A pregnant woman in labour pains has jumped to her death after doctors refused to ease her pains by performing C-section to ease her agony. After multiple requests were refused, she jumped five floors from a hospital window in northern China to her death, according to AFP.
The woman identified as Ma Rongrong has left her family members in shock with many blaming the hospital for denying her surgery that could have eased her suffering. The incident has sparked a national discussion on everything from the high cost of health care and patients' rights to the dangers of traditional Chinese family values.
The conversation reached fever pitch this week after leaked security footage showing Ma on her knees in front of her family in a hospital corridor went viral.
In response to the uproar, the official People's Daily said in an editorial that no matter who is ultimately to blame, the incident should serve as a national wake-up call.
"It is necessary to pay more attention to pregnant women's feelings, and pay greater respect to their autonomy," it said.
"We need to have more empathetic understanding and care for them. We cannot only think about policies and interests."
The hospital has said it recommended Ma undergo the procedure, but that she and her husband insisted on natural birth in the belief it was better for the child.
As evidence, the hospital posted Ma's surgery log on its official social media account, showing the family had denied her requests.
Ma had signed an authorisation granting her husband the right to make medical decisions on her behalf, it said, adding the hospital therefore "had no right to change the delivery method without (his) consent".
But Ma's husband, Yan Zhuangzhuang, told the Beijing Youth Daily that he had agreed to his wife's surgery: it was the doctor who said it was unnecessary.

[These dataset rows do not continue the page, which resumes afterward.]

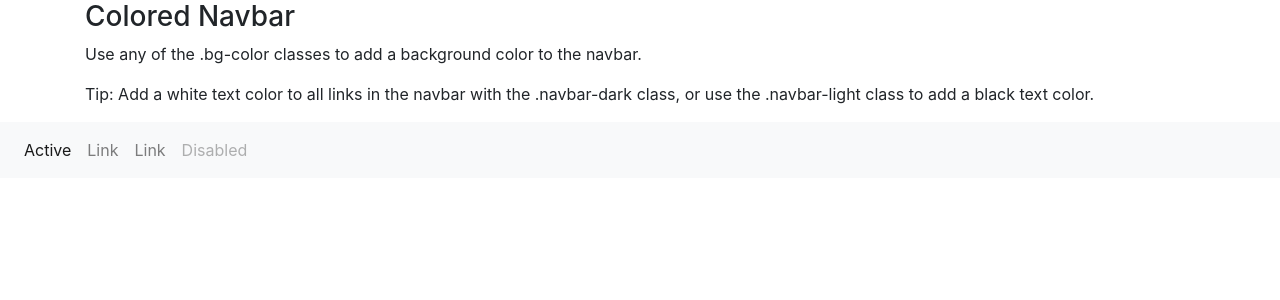
Repository: kimhaengun/Jsp-Blog
Page: http://localhost/blog/board/list.jsp
The author's editor kept a copy of each file at every save. The page is drawn from the files as they stood at one save, then again after the next save.
The browser window is 1280 px wide. The pictures show the whole page.
The page is served by Tomcat 9. Nobody is signed in. The application's start-up code is not run. Other server files are loaded and not shown.

Above is the page before, as saved 2021-01-04 00:46:21.

### blog/WebContent/board/list.jsp
<%@ page language="java" contentType="text/html; charset=UTF-8"
    pageEncoding="UTF-8"%>
<!DOCTYPE html>
<html lang="en">
<head>
  <title>Bootstrap Example</title>
  <meta charset="utf-8">
  <meta name="viewport" content="width=device-width, initial-scale=1">
  <link rel="stylesheet" href="https://maxcdn.bootstrapcdn.com/bootstrap/4.5.2/css/bootstrap.min.css">
  <script src="https://ajax.googleapis.com/ajax/libs/jquery/3.5.1/jquery.min.js"></script>
  <script src="https://cdnjs.cloudflare.com/ajax/libs/popper.js/1.16.0/umd/popper.min.js"></script>
  <script src="https://maxcdn.bootstrapcdn.com/bootstrap/4.5.2/js/bootstrap.min.js"></script>
</head>
<body>

<div class="container">
  <h3>Colored Navbar</h3>
  <p>Use any of the .bg-color classes to add a background color to the navbar.</p>
  <p>Tip: Add a white text color to all links in the navbar with the .navbar-dark class, or use the .navbar-light class to add a black text color.</p>
</div>

<nav class="navbar navbar-expand-sm bg-light navbar-light">
  <ul class="navbar-nav">
    <li class="nav-item active">
      <a class="nav-link" href="#">Active</a>
    </li>
    <li class="nav-item">
      <a class="nav-link" href="#">Link</a>
    </li>
    <li class="nav-item">
      <a class="nav-link" href="#">Link</a>
    </li>
    <li class="nav-item">
      <a class="nav-link disabled" href="#">Disabled</a>
    </li>
  </ul>
</nav>


</body>
</html>

After the next save:
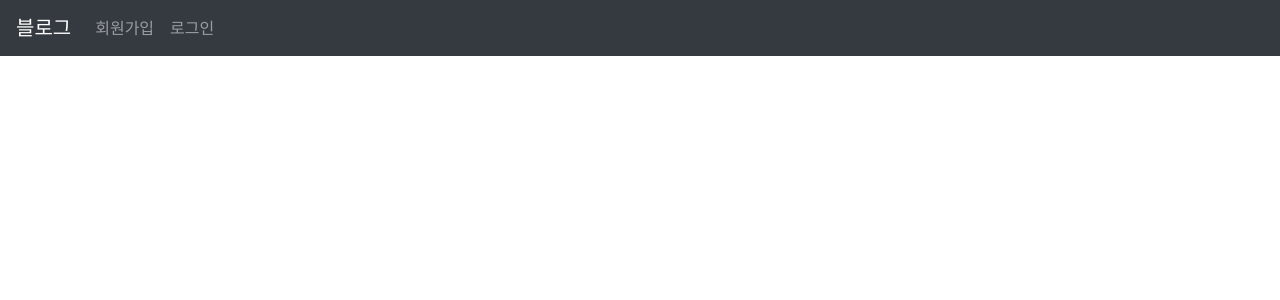
Saved 21 min 7 s later.
--- a/blog/WebContent/board/list.jsp
+++ b/blog/WebContent/board/list.jsp
@@ -3,7 +3,7 @@
 <!DOCTYPE html>
 <html lang="en">
 <head>
-  <title>Bootstrap Example</title>
+  <title>Cos 블로그</title>
   <meta charset="utf-8">
   <meta name="viewport" content="width=device-width, initial-scale=1">
   <link rel="stylesheet" href="https://maxcdn.bootstrapcdn.com/bootstrap/4.5.2/css/bootstrap.min.css">
@@ -13,29 +13,20 @@
 </head>
 <body>
 
-<div class="container">
-  <h3>Colored Navbar</h3>
-  <p>Use any of the .bg-color classes to add a background color to the navbar.</p>
-  <p>Tip: Add a white text color to all links in the navbar with the .navbar-dark class, or use the .navbar-light class to add a black text color.</p>
-</div>
-
-<nav class="navbar navbar-expand-sm bg-light navbar-light">
-  <ul class="navbar-nav">
-    <li class="nav-item active">
-      <a class="nav-link" href="#">Active</a>
-    </li>
-    <li class="nav-item">
-      <a class="nav-link" href="#">Link</a>
-    </li>
-    <li class="nav-item">
-      <a class="nav-link" href="#">Link</a>
-    </li>
-    <li class="nav-item">
-      <a class="nav-link disabled" href="#">Disabled</a>
-    </li>
-  </ul>
+<nav class="navbar navbar-expand-md bg-dark navbar-dark">
+  <a class="navbar-brand" href="#">블로그</a>
+  <button class="navbar-toggler" type="button" data-toggle="collapse" data-target="#collapsibleNavbar">
+    <span class="navbar-toggler-icon"></span>
+  </button>
+  <div class="collapse navbar-collapse" id="collapsibleNavbar">
+    <ul class="navbar-nav">
+      <li class="nav-item">
+        <a class="nav-link" href="#">회원가입</a>
+      </li>
+      <li class="nav-item">
+        <a class="nav-link" href="#">로그인</a>
+      </li>
+    </ul>
+  </div>
 </nav>
-
-
-</body>
-</html>
+<br>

Under Chinese law, the decision should have been made by the person herself, according to Feng Lihua, an expert on medical disputes at Beijing's Zhongdun Law Firm.
"It cannot be authorised by other people," he told AFP.